The Caesar Tower in Provins (beginning of 12th century), an octagonal donjon or tower surrounded by a "shell keep", or lower wall (early 12th century)
Ruins of the castle of Druyes-les-Belles-Fontaines (about 1200)
Only a small amount of urban architecture from the period remains, and many of those buildings were abundantly and not always skillfully altered in later centuries. The main examples are the episcopal palaces of bishops, notably in Auxerre and in Saint-Antonin. Their principal features are galleries and arcades along the length of the facade. on the facade. One famous example Romanesque civic architecture is the Pont Saint-Bénézet, better known as the Bridge of Avignon. Three arches of the original bridge survive, along with the Romanesque chapel of Saint-Bénézet, with a polygonal abside and a nave with barrel vaults 
Former bishop's residence, the Hotel Granolhet in Saint-Antonin (12th century)

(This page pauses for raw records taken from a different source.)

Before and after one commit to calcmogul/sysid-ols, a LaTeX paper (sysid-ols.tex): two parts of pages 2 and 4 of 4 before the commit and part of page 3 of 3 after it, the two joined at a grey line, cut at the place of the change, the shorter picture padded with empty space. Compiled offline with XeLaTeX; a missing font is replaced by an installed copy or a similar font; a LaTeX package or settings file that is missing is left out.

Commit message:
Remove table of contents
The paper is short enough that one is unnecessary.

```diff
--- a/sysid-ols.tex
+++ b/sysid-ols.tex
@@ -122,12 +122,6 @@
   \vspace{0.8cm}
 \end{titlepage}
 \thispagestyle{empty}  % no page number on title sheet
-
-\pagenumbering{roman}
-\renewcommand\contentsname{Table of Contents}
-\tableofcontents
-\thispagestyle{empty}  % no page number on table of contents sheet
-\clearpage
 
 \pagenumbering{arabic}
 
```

Former Bishop's residence, with the original Romanesque gallery, in Auxerre (12th century)
The Chapel Saint-Bénezet on the Pont Saint-Bénézet, or Bridge of Avignon (second half of 12th century)

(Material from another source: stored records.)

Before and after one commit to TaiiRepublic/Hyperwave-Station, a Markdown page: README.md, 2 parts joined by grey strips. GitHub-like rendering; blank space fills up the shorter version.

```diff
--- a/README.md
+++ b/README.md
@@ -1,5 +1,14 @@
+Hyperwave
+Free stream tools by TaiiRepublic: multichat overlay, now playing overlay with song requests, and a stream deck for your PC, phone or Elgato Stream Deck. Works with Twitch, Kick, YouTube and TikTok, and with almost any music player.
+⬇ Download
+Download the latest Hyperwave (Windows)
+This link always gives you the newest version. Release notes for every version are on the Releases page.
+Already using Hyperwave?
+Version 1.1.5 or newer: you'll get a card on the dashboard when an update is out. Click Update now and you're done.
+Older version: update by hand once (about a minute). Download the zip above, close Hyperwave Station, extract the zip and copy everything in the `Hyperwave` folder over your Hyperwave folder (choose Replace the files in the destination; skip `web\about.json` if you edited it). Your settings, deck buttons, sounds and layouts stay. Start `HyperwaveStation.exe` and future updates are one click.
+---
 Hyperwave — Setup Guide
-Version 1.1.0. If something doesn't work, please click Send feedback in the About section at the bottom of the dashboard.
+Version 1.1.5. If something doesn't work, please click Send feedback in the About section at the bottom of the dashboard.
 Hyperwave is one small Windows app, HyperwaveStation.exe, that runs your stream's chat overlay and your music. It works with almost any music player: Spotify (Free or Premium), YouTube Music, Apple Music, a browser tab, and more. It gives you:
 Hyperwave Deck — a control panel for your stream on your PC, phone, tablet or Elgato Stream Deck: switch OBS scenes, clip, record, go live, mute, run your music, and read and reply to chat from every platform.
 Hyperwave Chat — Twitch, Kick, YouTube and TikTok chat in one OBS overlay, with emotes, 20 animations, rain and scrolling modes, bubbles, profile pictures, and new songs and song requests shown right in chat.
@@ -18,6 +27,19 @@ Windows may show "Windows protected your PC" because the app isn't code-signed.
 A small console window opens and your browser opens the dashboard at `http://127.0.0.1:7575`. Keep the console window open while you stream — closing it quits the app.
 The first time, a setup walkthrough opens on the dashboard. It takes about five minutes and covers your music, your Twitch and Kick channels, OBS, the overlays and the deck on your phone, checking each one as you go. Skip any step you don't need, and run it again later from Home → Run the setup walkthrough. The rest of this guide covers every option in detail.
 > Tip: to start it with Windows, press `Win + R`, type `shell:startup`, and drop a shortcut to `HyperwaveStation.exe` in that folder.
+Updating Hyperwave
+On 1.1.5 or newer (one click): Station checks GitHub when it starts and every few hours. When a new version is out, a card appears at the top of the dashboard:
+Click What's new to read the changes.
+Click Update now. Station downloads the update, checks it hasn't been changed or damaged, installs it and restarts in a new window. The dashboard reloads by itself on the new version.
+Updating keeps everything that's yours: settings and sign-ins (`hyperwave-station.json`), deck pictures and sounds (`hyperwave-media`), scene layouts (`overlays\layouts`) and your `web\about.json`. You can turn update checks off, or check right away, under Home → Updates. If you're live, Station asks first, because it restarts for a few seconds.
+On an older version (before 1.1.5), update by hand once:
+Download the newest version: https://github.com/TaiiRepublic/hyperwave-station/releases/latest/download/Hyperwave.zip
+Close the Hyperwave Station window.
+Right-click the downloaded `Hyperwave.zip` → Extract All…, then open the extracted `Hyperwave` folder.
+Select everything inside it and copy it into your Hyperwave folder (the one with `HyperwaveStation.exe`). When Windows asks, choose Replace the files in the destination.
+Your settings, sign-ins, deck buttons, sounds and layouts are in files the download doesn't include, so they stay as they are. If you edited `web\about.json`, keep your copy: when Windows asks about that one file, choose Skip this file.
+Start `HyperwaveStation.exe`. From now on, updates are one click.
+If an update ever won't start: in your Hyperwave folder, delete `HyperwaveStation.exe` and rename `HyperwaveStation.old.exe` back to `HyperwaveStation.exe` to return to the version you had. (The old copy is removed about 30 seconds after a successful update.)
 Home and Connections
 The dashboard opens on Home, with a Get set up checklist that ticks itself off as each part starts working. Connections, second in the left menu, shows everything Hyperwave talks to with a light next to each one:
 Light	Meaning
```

Notes and citations
- Ducher 1998, p. 38-43.
- Ducher 1998, pp. 34–38.
- Ducher 1998, pp. 40.
- Toman 2015, pp. 140–141.
- Renault 2006, p. 28. sfn error: no target: CITEREFRenault2006 (help)
- Ducher 1998, p. 38.
- Erland-Brandenburg 2005, pp. 96–100.
- Erland-Brandenburg 2005, pp. 98–99.
- McNamara, Denise, Comprendre l'Art des Eglises (2017), LaRousse (in French), ISBN 978-2-03-589952-1, pg. page 121
- Delamarre, Barbara, Architecture des églises romans in Mignon, Olivier, Architecture du Patromoine Français (2017), Éditions Ouest-France, pages 68-69
- Mignon 2017, p. 70.
- Erlande-Brandenburg 2005, pp. 22–23. sfn error: no target: CITEREFErlande-Brandenburg2005 (help)
- Toman & 2–15, p. 146. sfn error: no target: CITEREFToman2–15 (help)
- Ducher 1998, pp. 40–41.
- Texier 2012, pp. 10–11.
- Mignon 2017, p. 76.
- Toman 2015, pp. 258–263.
- Ducher 1993, p. 42. sfn error: no target: CITEREFDucher1993 (help)
- Mignon, 2017 & pages 89-90. sfn error: no target: CITEREFMignon2017pages_89-90 (help)
- Mignon 2017, p. 91.
- Mignon 2017, p. 93.
- Mignon 2017, pp. 96–97.
- De Morant (1970), page 268
- De Morant (1970) page 268
- De Morand (1975) pages=268-69
- De Morand (1975) pages=268–69
- Toman 2015, p. 174.
- Toman 2015, p. 177.
- Ducher, Robert (1998). Caractéristique des Styles (in French). Flammarion. ISBN 2-08-011539-1.
- De Morant, Henry (1970). Histoire des arts décoratifs (in French). Hachette.
- Erland-Brandenburg, Alain (2005). L'art roman- Un défi européen (in French). Gallimard. ISBN 2-07-030068-4.
- Hopkins, Owen (2014). Les styles en architecture (in French). Dunod. ISBN 978-2-10-070689-1.
- Mignon, Olivier (2017). Architecture du Patrimoine Française - Abbayes, Églises, Cathédrales et Châteaux (in French). Éditions Ouest-France. ISBN 978-27373-7611-5.
- Prina, Francesca; Demartini, Elena (2006). Petite encylopédie de l'architecture (in French). Paris: Solar. ISBN 2-263-04096-X.
- Renault, Christophe; Lazé, Christophe (2006). Les Styles de l'architecture et du mobilier (in French). Gisserot. ISBN 978-2-87747-465-8.
- Texier, Simon (2012). Paris- Panorama de l'architecture. Parigramme. ISBN 978-2-84096-667-8.
- Toman, Rolf (2015). L'Art Roman - Architecture, Sculpture, Peinture (in French). H.F. Ullmann. ISBN 978-3-8331-1039-9.